‘There was so much support from the league when I started at the beginning of the 2023 season,’ she said. ‘I’m extremely thankful for the opportunity the MWBA gave me. The experience has set me in the right direction for continuing my career in sports.’

For Dawe, the work with the MWBA and Fredericton entrant gave her free license to be creative in promoting the league, the team and its players.

She has gone from UNB – graduating with a degree in Kinesiology Sports and Recreation with a minor in administration focused on marketing – to working for Moosehead Breweries in its marketing department, promoting numerous labels and more.

‘The Freeze provided me with the opportunity to apply my skills in curating and strategizing content, increasing followership, and promoting the team’s brand,’ said Dawe. ‘Working with the Fredericton Freeze enabled me to collaborate with a specific organization, leveraging my capabilities to enhance their online presence while learning from their marketing and communication experiences I came across.’

Dawe enjoyed the freedom and numerous intangibles the MWBA has developed its reputation on after only two years of operation.

‘I became more confident in my abilities with content creation, especially after seeing how well the social media posts had done in terms of engagement,’ said Dawe. ‘The MWBA is truly a great place for anyone looking to get into social media. It’s a very welcoming group that allows a lot of freedom to create what you like.’

For MWBA commissioner Tasia McKenna of Timberlea, NS, the success of the three women is inspiring.
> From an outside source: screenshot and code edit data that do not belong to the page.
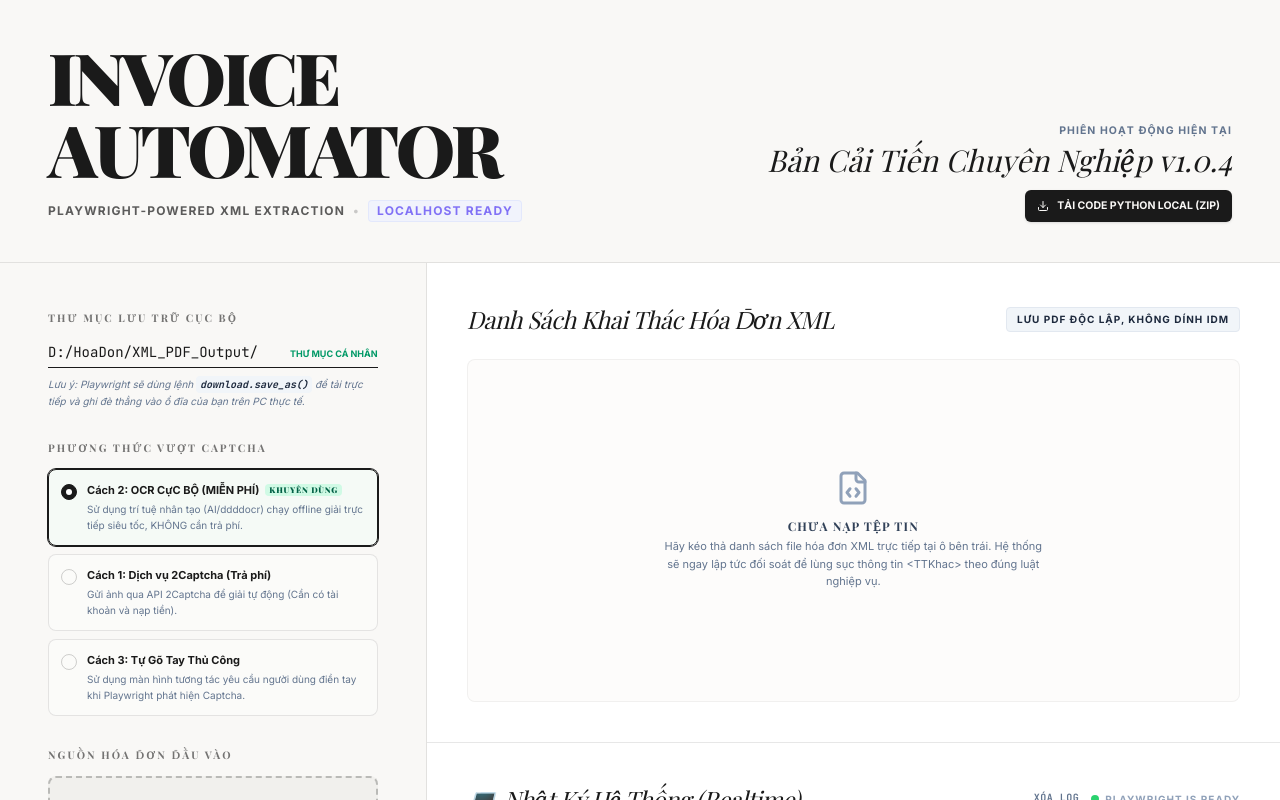
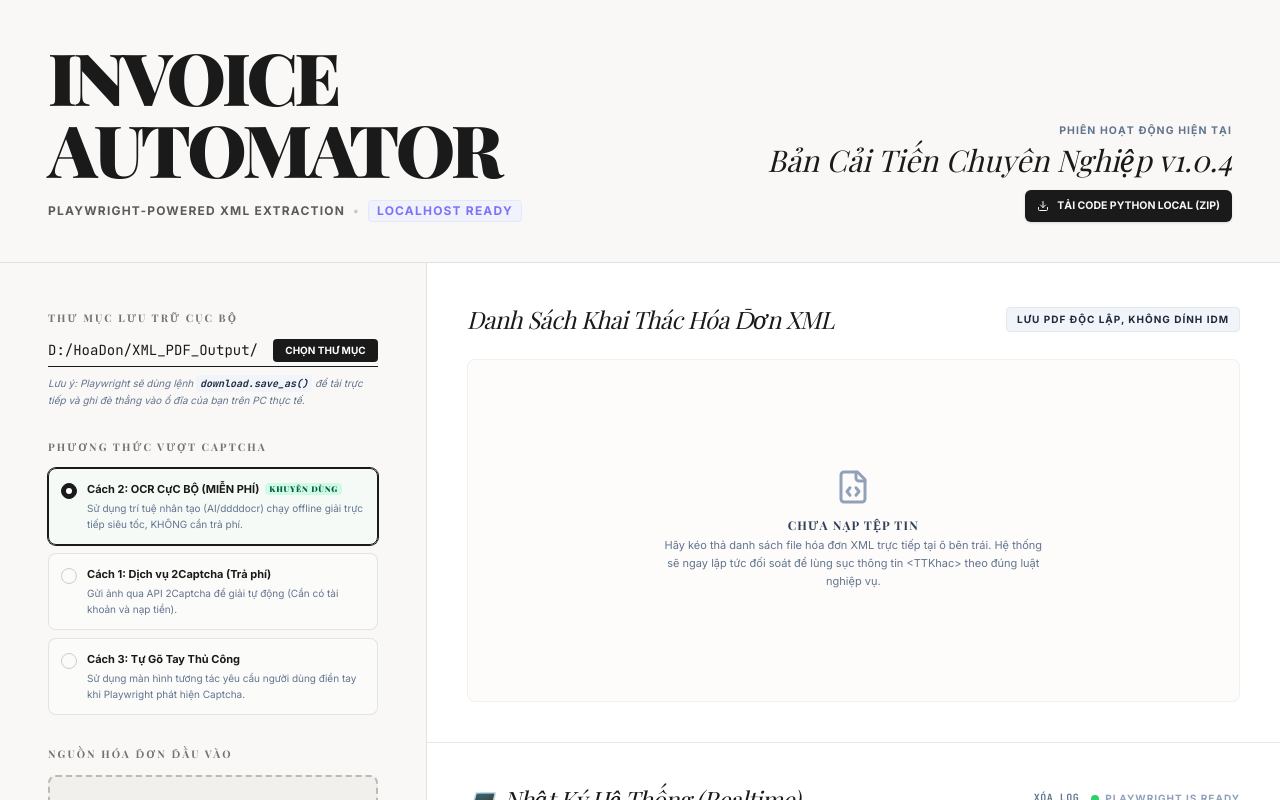
Before and after one commit to duybao2812/T-i-h-a-n, a React (Vite) app: page / in a window 1280 px wide. Shown: the top 800 px of the page. Built offline with nearby package versions, Linux system fonts and the light colour scheme; a web font is replaced by a local one.

Commit message:
feat: add directory picker for save path
Integrated the File System Access API to allow users to select the output directory via a folder picker, improving usability for path configuration.

```diff
--- a/python-tools/index.html
+++ b/python-tools/index.html
@@ -34,7 +34,12 @@
                     <div class="space-y-4 text-xs">
                         <div>
                             <label class="block text-slate-400 mb-1">Thư mục lưu hóa đơn PDF:</label>
-                            <input type="text" id="saveDir" value="D:/HoaDon/" class="w-full bg-slate-950 border border-slate-700 rounded px-3 py-2 text-slate-100 font-mono focus:outline-none focus:border-emerald-500">
+                            <div class="flex items-center gap-2">
+                                <input type="text" id="saveDir" value="D:/HoaDon/" class="w-full bg-slate-950 border border-slate-700 rounded px-3 py-2 text-slate-100 font-mono focus:outline-none focus:border-emerald-500">
+                                <button type="button" onclick="async function selectDir() { try { if (window.showDirectoryPicker) { const dirHandle = await window.showDirectoryPicker(); document.getElementById('saveDir').value = '[TuTrinhDuyet]_' + dirHandle.name; } else { alert('Trình duyệt của bạn không hỗ trợ tính năng chọn thư mục. Hãy nhập thủ công.'); } } catch (err) { console.log('Hủy chọn thư mục:', err); } } selectDir();" class="whitespace-nowrap px-3 py-2 bg-slate-800 hover:bg-emerald-600 text-slate-200 text-xs font-semibold rounded border border-slate-700 transition">
+                                    Chọn Thư Mục
+                                </button>
+                            </div>
                         </div>
                         <div>
                             <label class="block text-slate-400 mb-1">Phương thức giải Captcha:</label>
--- a/server.ts
+++ b/server.ts
@@ -581,7 +581,12 @@ pause
                     <div class="space-y-4 text-xs">
                         <div>
                             <label class="block text-slate-400 mb-1">Thư mục lưu hóa đơn PDF:</label>
-                            <input type="text" id="saveDir" value="D:/HoaDon/" class="w-full bg-slate-950 border border-slate-700 rounded px-3 py-2 text-slate-100 font-mono focus:outline-none focus:border-emerald-500">
+                            <div class="flex items-center gap-2">
+                                <input type="text" id="saveDir" value="D:/HoaDon/" class="w-full bg-slate-950 border border-slate-700 rounded px-3 py-2 text-slate-100 font-mono focus:outline-none focus:border-emerald-500">
+                                <button type="button" onclick="async function selectDir() { try { if (window.showDirectoryPicker) { const dirHandle = await window.showDirectoryPicker(); document.getElementById('saveDir').value = '[TuTrinhDuyet]_' + dirHandle.name; } else { alert('Trình duyệt của bạn không hỗ trợ tính năng chọn thư mục. Hãy nhập thủ công.'); } } catch (err) { console.log('Hủy chọn thư mục:', err); } } selectDir();" class="whitespace-nowrap px-3 py-2 bg-slate-800 hover:bg-emerald-600 text-slate-200 text-xs font-semibold rounded border border-slate-700 transition">
+                                    Chọn Thư Mục
+                                </button>
+                            </div>
                         </div>
                         <div>
                             <label class="block text-slate-400 mb-1">Phương thức giải Captcha:</label>
--- a/src/App.tsx
+++ b/src/App.tsx
@@ -485,7 +485,7 @@ export default function App() {
               <label className="block text-[10.5px] font-bold uppercase tracking-[0.2em] mb-3 text-[#1A1A1A]/60 font-serif">
                 Thư Mục Lưu Trữ Cục Bộ
               </label>
-              <div className="relative group border-b border-[#1A1A1A] pb-1">
+              <div className="relative group border-b border-[#1A1A1A] pb-1 flex items-center justify-between">
                 <input
                   type="text"
                   value={settings.saveDir}
@@ -493,7 +493,24 @@ export default function App() {
                   placeholder="Ví dụ: D:/HoaDon/Output/"
                   className="w-full bg-transparent text-sm font-mono font-medium focus:outline-none placeholder:text-slate-400"
                 />
-                <span className="absolute right-0 bottom-1.5 text-[9px] font-bold text-emerald-600 uppercase">THƯ MỤC CÁ NHÂN</span>
+                <button
+                  onClick={async () => {
+                    try {
+                      if (window.showDirectoryPicker) {
+                        const dirHandle = await window.showDirectoryPicker();
+                        setSettings({ ...settings, saveDir: `[TuTrinhDuyet]_${dirHandle.name}` });
+                      } else {
+                        alert("Trình duyệt của bạn không hỗ trợ tính năng chọn thư mục. Hãy nhập thủ công.");
+                      }
+                    } catch (err) {
+                      console.log("Hủy chọn thư mục hoặc lỗi:", err);
+                    }
+                  }}
+                  className="ml-2 bg-[#1A1A1A] text-white px-3 py-1 text-[10px] font-bold uppercase rounded hover:bg-emerald-600 transition-colors whitespace-nowrap"
+                  title="Chọn thư mục"
+                >
+                  Chọn Thư Mục
+                </button>
               </div>
               <p className="mt-2 text-[10px] text-slate-500 leading-relaxed font-sans italic">
                 Lưu ý: Playwright sẽ dùng lệnh <code className="font-mono bg-slate-100 text-slate-800 px-1 py-0.5 rounded font-bold">download.save_as()</code> để tải trực tiếp và ghi đè thẳng vào ổ đĩa của bạn trên PC thực tế.
```
Also changed, not shown: 1 other file (tests, documents, lock files or other folders).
‘We tend to look at the teams, the players and the coaches, but the MWBA was created to provide so many opportunities for other positions,’ said McKenna. ‘Whether officials, minor officials, coaching and more, there are so many success stories. To see Anna Lee, Katie and Allie all flourishing and using the MWBA as a stepping-stone to further their careers is another chapter for our league’s book. We are incredibly proud of them.’